Copyright (c) Marc Dacey/Dark Star Media unless otherwise indicated. Above photo (c) Marc Dacey. Powered by Blogger.

2017-07-03

Flat, but out

A pleasure cruise in Hamilton Harbour was vetoed by the skipper due to inclement weather conditions.
As it was both a holiday weekend and a rare three days off in a row for the hard-labouring Mrs. Alchemy, we took the boat to Hamilton to visit friends. Hamilton's about 30 NM WSW from Toronto, which means "head to wind" most of the time. So about a five-hour motor.

The day was near dead calm, with occasional fog and mist, anyway, and I had a reason to want to motor. Alchemy has two keel tanks of about 50 gallons (200 litres) capacity. Both were filled to their respective brims in 2009 before I went into a cradle for a few years to replace the engine, the entire drive train and other needful things. The diesel at that point was primarily intended to keep the tanks of black iron from corroding. I got it from a marina that I knew didn't sell diesel with ethanol in it. I had yet to spec out the new engine, but I had already heard of the ethanol additive effect on deleterious gaskets and seals and its tendency to absorb moisture from the air.

The interesting part came after I had installed the fuel filter system and had stopped (basically) using a siphon from a jerry can, which even in my mind was asking for it. The diesel from the aft tank looked good. It seemed to work. After cleaning the pickup tube (a tiny bit of gunk was found), all seemed to be well. The diesel purred. The boat moved. All was well. I regularly mixed in new diesel and kept that aft tank full.

But I didn't address the forward tank. That was filled with nearly nine-year-old, pure diesel. I topped up that vintage fuel with fresh diesel (if ultra low sulphur, which is another issue). Then I ran the fuel  from that tank for an hour at dock (at about 1,300 RPM; I'm not a monster) Again, no issues.

So it was with some trepidation that we departed circa 0800h yesterday. While I knew I had a "good tank", I was keen, frankly, to burn off as much old fuel as I could. As it turned out, the Burlington Bridge, a lift bridge that allows the only access to Hamilton's large harbour (and which we've seen before on our now-sold first boat), only opens on demand and every 30 minutes. My new plotter told me if I could steer tightly, we would get to the piers in front of the lift bridge at 1228h. Yikes. Apply throttle!

So, flat out through flat water it was. I like my hydraulic steering just fine, but under motor and plenty of it, the rudder tends to drift slightly and corrections applied are not subtle. While I don't think this is a problem, particularly, I will be inspecting the fluid levels and the state of the seal. And the purchase of an autopilot, because steering by hand in calm conditions is actually a bit of a drag.

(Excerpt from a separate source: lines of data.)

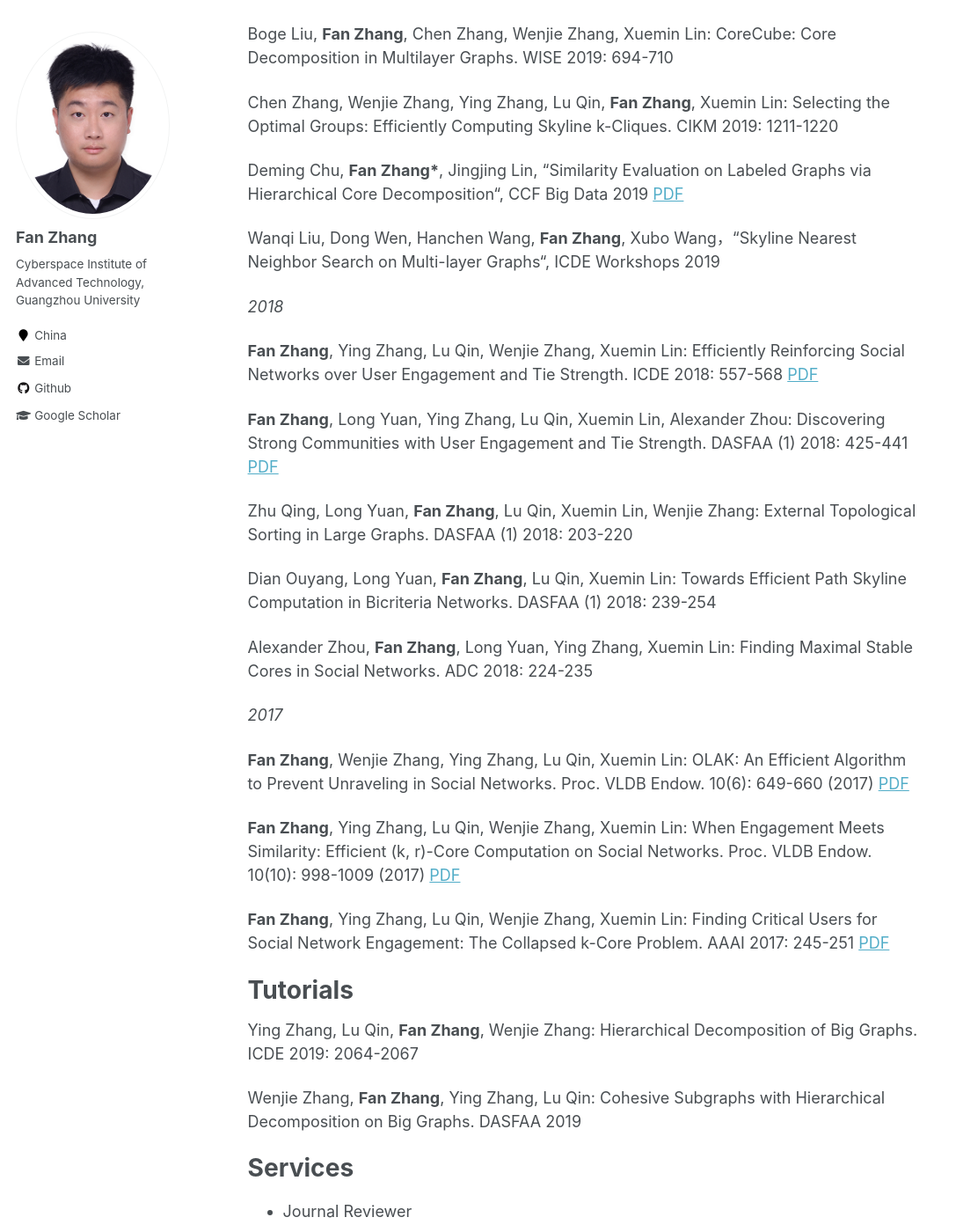
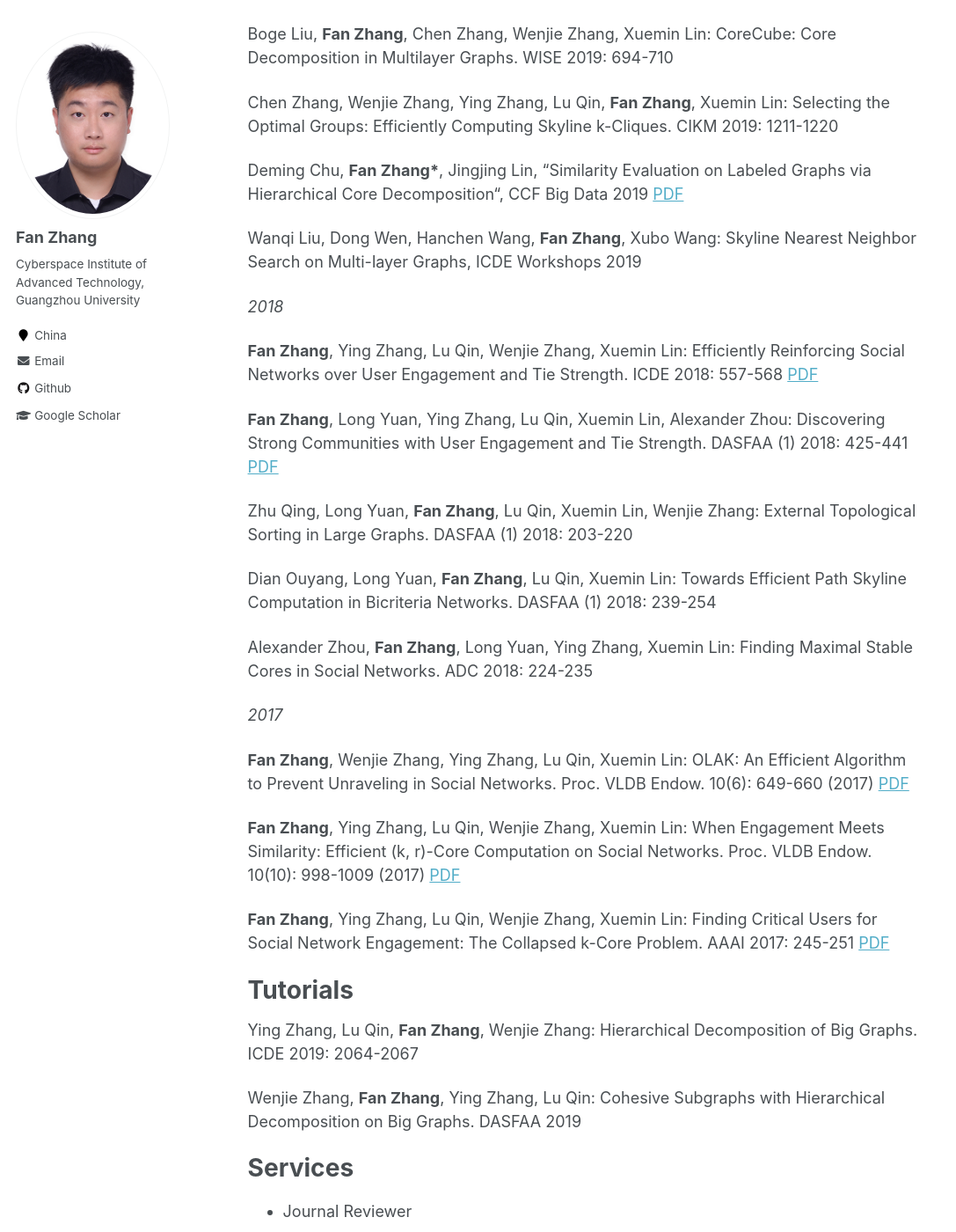
Before and after one commit to fanzhangcs/fanzhangcs.github.io, a Jekyll site: the page built from _pages/about.md, in a window 1280 px wide and 1400 px high, scrolled down 1997 px. Shown: the whole window at 88% size, without its empty margins (0-1087 px from the left). Built offline with Jekyll 4.4.1, drawn with Linux system fonts in a browser that asks for light colours; some of the changed text lies outside the part shown.

```diff
--- a/_pages/about.md
+++ b/_pages/about.md
@@ -60,7 +60,7 @@ Chen Zhang, Wenjie Zhang, Ying Zhang, Lu Qin, **Fan Zhang**, Xuemin Lin: Selecti
 
 Deming Chu, **Fan Zhang\***, Jingjing Lin, “Similarity Evaluation on Labeled Graphs via Hierarchical Core Decomposition“, CCF Big Data 2019 [PDF](https://drive.google.com/file/d/1aegTVmxTcGCezZ1Cg3D0bjxbh_0w5VNV/view?usp=sharing)
 
-Wanqi Liu, Dong Wen, Hanchen Wang, **Fan Zhang**, Xubo Wang，“Skyline Nearest Neighbor Search on Multi-layer Graphs“, ICDE Workshops 2019
+Wanqi Liu, Dong Wen, Hanchen Wang, **Fan Zhang**, Xubo Wang: Skyline Nearest Neighbor Search on Multi-layer Graphs, ICDE Workshops 2019
 
 *2018*
 
```
Also changed, not shown: other parts of _pages/about.md (+1 -1 lines).
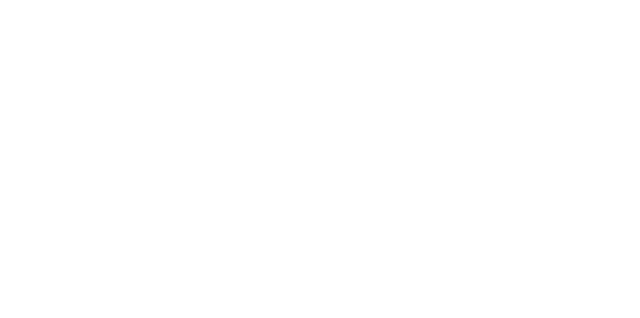
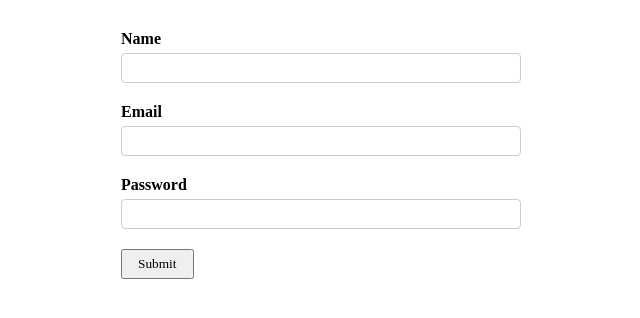
Before and after one commit to meisam-msr/formik, a React (Create React App) app: page / in a window 1280 px wide. Shown: the top 318 px of the page, without its empty margins (319-959 px from the left). Built offline with nearby package versions, Linux system fonts and the light colour scheme.

Commit message:
add signUpForm cmp

```diff
--- a/src/App.js
+++ b/src/App.js
@@ -1,9 +1,10 @@
 import "./App.css";
+import SignUpform from "./components/SignUpForm";
 
 function App() {
   return (
     <div className="App">
-
+      <SignUpform/>
     </div>
   );
 }
```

The photo at the top indicates why I didn't take our hosts out for a boat ride. It poured and blowed a fair bit, but the evening and our dinner and convo were great. The next morning, we left the literally brand new and mightily impressive docks of the Royal Hamilton Yacht Club with a lesson learned: the prop walk I use to slip Alchemy's stern to port side with a quickness isn't such a benefit when leaving from a starboard docking. I had to do some awkward spinning between rows of boats to get out. The solution(s) were: to have gone in stern first and docked to port; to have walked the boat back nearly to the bow of the boat in the next row, and then steered to port in forward; or to have done the previous move warping off against a line. Ultimately, no harm, no fouls, no buffer required, but I dislike giving a show before my coffee's settled, and the need to make a bridge opening (it's about a 30 minute motor from the YC to the bridge) by a specific minute (we did) makes for unseemly concern.
Mrs. Alchemy mulling over autopilot brands.

Sea state: Stateless
As can be seen, it was another windless day (although it improved at the last stretch and we motorsailed with a more or less effective jib adding a couple of knots).
How to Avoid Huge Ships: Lake Ontario Edition.
Both legs of this otherwise minor journey, I took an interest in the doings of the little AIS targets on my VHF. The CPA calculation is the one I find most useful in AIS monitoring. When we sailed yesterday in moderate fog, we of course noted that plenty of boats did not have AIS and therefore required careful watchstanding (we have as yet not installed a radar). But there were quite a few that had it going, and even the scant data delivered by our AIS-equipped radio gave us a heightened awareness. Not to mention notifying us when the large lake freighter had started to move off its pier at 90 degrees to our course. Handy, that. 
Water scene with duck.
We were just missed by another line of thunderstorms and made it home tired but happy. The Canada Day Weekend involved an enormous rubber duck (see photo). Patriotism continues to baffle me.
My god...the harbour...it's full of duck!

No comments: